* _What the exercise asks_
Only one stretch of the data below should be repeated: the lines from the line containing "change spectrum.png -> spectrum.jpg" through the line containing "Also changed, not shown: 2 other files.", inclusive, exactly as they are.

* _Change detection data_
───
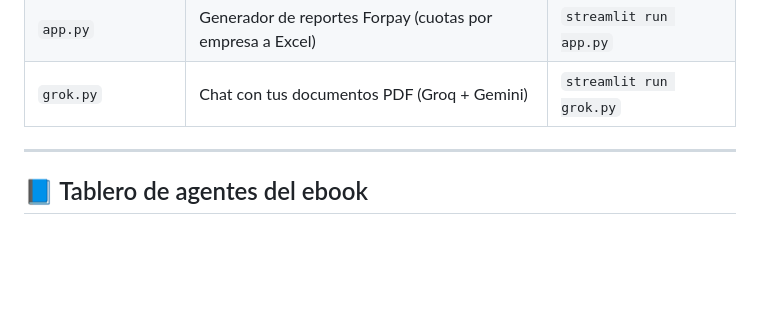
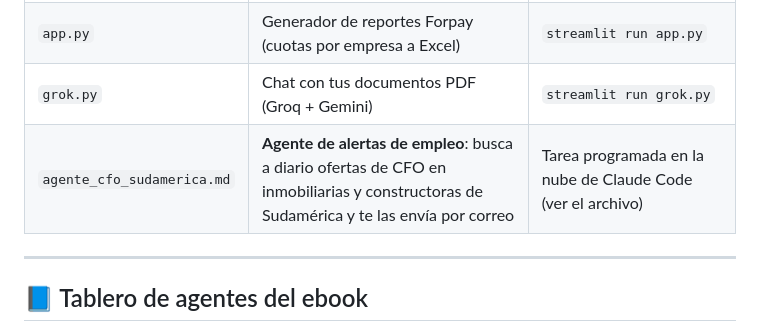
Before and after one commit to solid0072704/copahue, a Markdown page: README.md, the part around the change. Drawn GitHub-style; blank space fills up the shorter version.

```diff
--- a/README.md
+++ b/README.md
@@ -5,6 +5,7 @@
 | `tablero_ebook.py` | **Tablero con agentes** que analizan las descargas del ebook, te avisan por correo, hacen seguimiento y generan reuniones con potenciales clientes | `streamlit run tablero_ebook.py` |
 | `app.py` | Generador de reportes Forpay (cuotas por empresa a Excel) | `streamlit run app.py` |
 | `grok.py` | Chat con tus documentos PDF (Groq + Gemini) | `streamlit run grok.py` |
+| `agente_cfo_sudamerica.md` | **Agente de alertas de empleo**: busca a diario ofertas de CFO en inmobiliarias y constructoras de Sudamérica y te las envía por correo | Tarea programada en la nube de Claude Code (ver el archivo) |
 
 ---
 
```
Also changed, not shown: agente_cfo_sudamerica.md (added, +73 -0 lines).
───
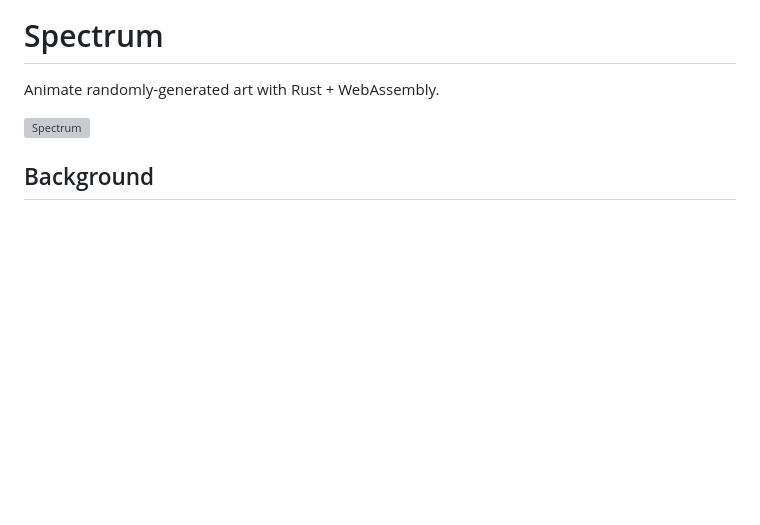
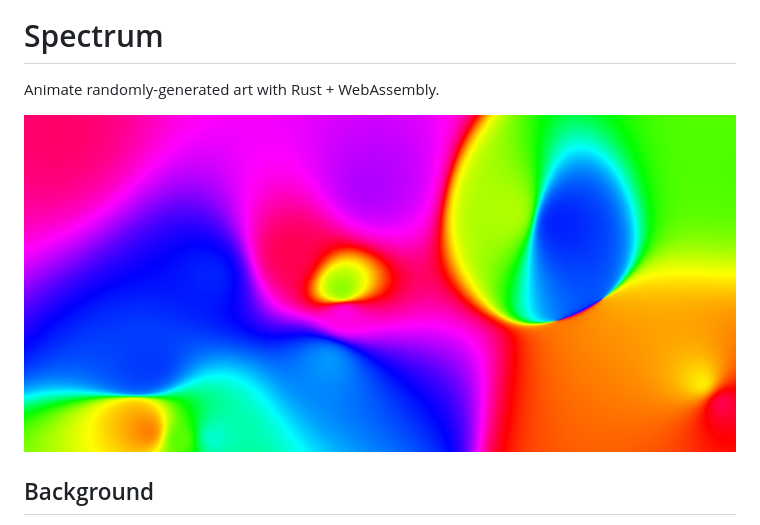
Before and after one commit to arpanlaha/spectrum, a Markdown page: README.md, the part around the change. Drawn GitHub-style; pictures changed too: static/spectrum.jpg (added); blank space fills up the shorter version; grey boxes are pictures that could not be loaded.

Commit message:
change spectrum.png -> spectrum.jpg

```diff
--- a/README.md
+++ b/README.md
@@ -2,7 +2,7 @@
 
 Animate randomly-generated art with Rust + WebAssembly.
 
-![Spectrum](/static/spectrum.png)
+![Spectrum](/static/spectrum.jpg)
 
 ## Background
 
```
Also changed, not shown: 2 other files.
───
* _Task solution_
change spectrum.png -> spectrum.jpg

```diff
--- a/README.md
+++ b/README.md
@@ -2,7 +2,7 @@
 
 Animate randomly-generated art with Rust + WebAssembly.
 
-![Spectrum](/static/spectrum.png)
+![Spectrum](/static/spectrum.jpg)
 
 ## Background
 
```
Also changed, not shown: 2 other files.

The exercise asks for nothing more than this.